The rescue of Incredible Moe
When children are born, sometimes their parents give them names that have been in the family for generations. As the children grow, some feel they have to live up to the names given to them. This story is not about a person, but about a horse that lived up to his name thanks to the help of a few human beings with big hearts.
The journey of Incredible Moe began 10 years ago. Moe was born a standardbred. He was given his name by his owner and was trained to race in Maine. During his first seven years, he was quite successful and won more than $213,000. After this success, his racing owners chose to retire him. Along with his equine companion Shadow, Moe was given to a person in Southern Maine where they were both to be used as riding horses for the family's children.
About 18 months ago, the person contacted the Standardbred Pleasure Horse Organization of Maine and said he had lost his job and had no hay to feed Shadow and Moe. As a result, help arrived and hay was delivered by the SPHO-ME. Three months later, the person again contacted the same organization and said his property was being foreclosed and he needed to find a home for Shadow and Moe. The folks at SPHO-ME scrambled around to try to find homes for these two standardbreds.
In the meantime, the horses' owner packed up and abandoned them, leaving Moe and Shadow with no food or water. A neighbor noticed the two horses alone and not being cared for and contacted the SPHO-ME for help. While the organization tried again to find these two horses homes, the neighbor continued to feed and care for Moe and Shadow. Then one day the horses disappeared; no one knew where they had gone. No one knew whether the state had stepped in, a good Samaritan had taken them or the owner had returned for them.
In January 2010, just two months later, a member of the SPHO-ME just happened to be looking at horses in New Jersey that were waiting in a feedlot -- also known as a "kill pen." These particular horses were getting ready to be shipped to a slaughterhouse in Canada. Low and behold, among the horses was Incredible Moe. The member picked up the phone right away and called Moe's former racing owners. With their help and the help of owners who knew of Moe's plight, they sprang into action. They quickly paid the meat price to buy Moe back from the feedlot. Arrangements were made to bring Moe back to Maine.
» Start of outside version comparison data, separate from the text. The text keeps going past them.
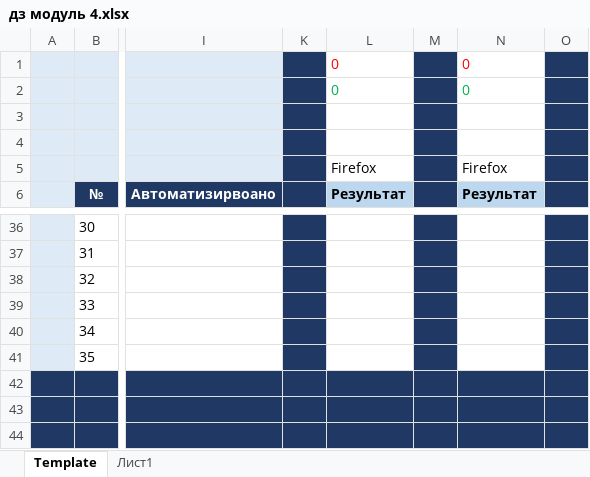
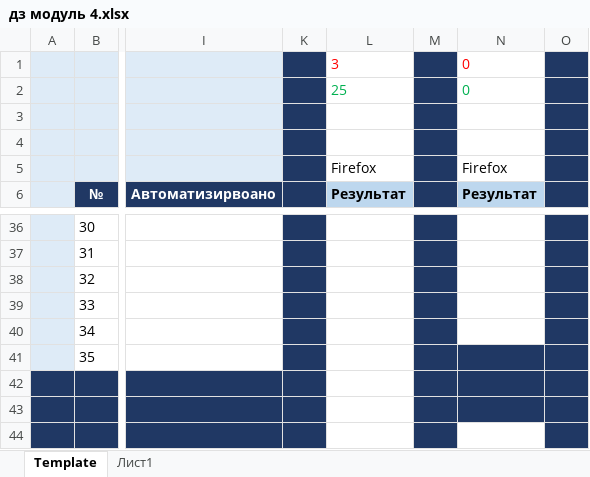
Before and after one commit to tattester/myjob, an Excel workbook: дз модуль 4.xlsx, sheet Template, drawn as a sheet; only a part is shown, gaps mark what is left out; values as stored, in another font and other column widths than the file's, no borders; the diff covers the shown part only; the diff names each change by its address in the sheet, - before the commit and + after, or states it on an @@ line.

```diff
--- a/дз модуль 4.xlsx (sheet Template)
+++ b/дз модуль 4.xlsx (sheet Template)
-L1: 0
+L1: 3
-L2: 0
+L2: 25
-N41 fill: none
+N41 fill: #203864
-L42:L44 fill: #203864
+L42:L44 fill: none
-N44 fill: #203864
+N44 fill: none
```
Also changed, not shown: 28 edited cells elsewhere in this sheet, formulas that keep their value.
Sadly, no one was able to find Shadow since the feed lot owner said Moe had come in alone.
Moe was brought back to Midcoast Maine but was in terrible shape. He had lost a lot of weight and was in need of veterinary and farrier care. Thankfully Moe received this care, as well as some well deserved love and attention. He was evaluated for riding and it was discovered that his name continued to suit him well. He was calm, cool and collected under saddle -- nothing seemed to faze him. He was willing to do whatever was asked of him.
The story does not end here. Moe was being rehabilitated by a SPHO-ME member, who is also a longtime board member and program volunteer for Freedom Riders. Freedom Riders is the oldest therapeutic horseback riding organization in Maine. Freedom Riders' home is in Warren where the nonprofit organization provides a program of equine assisted activities and therapies for children and adults with special needs.
While Moe was being rehabilitated, the Freedom Riders summer session was swiftly approaching. The volunteer decided to train Moe as a therapy horse. Yet again, Moe proved to be truly incredible. Today he continues to gain weight and is willing to do whatever is asked of him. Incredible Moe loves having a job again. He has been exposed to having hula hoops hanging off his hindquarters, balls bouncing at his feet and barrels making all kinds of sounds around him. Perhaps people saw a horse recently wearing a sandwich board in front of our stable on Route 1, advertising the Freedom Riders tag sale.
Yes, that was Moe!
After Moe's incredible journey, he is adjusting well and loves all the attention. He is particularly fond of looking at himself in the rather large mirrored wall located in the indoor schooling arena. Maybe he sees himself as a lucky horse. To us, who have come to love him and know he has lived up to his name, he is incredible, Incredible Moe.
If you would like to join the list of the wonderful people who are giving Moe his life back by contributing to his care, you can send donations to Freedom Riders, 21 Limerock St., Ste. 203, Rockland, ME 04841 or go to our Web site at freedomridersmaine.org. To learn more about the Standardbred Pleasure Horse Organization of Maine, visit sphomaine.net.
Marsha Mongell lives in Rockport. She is a volunteer horse handler and vice chairman of the board of directors of Freedom Riders.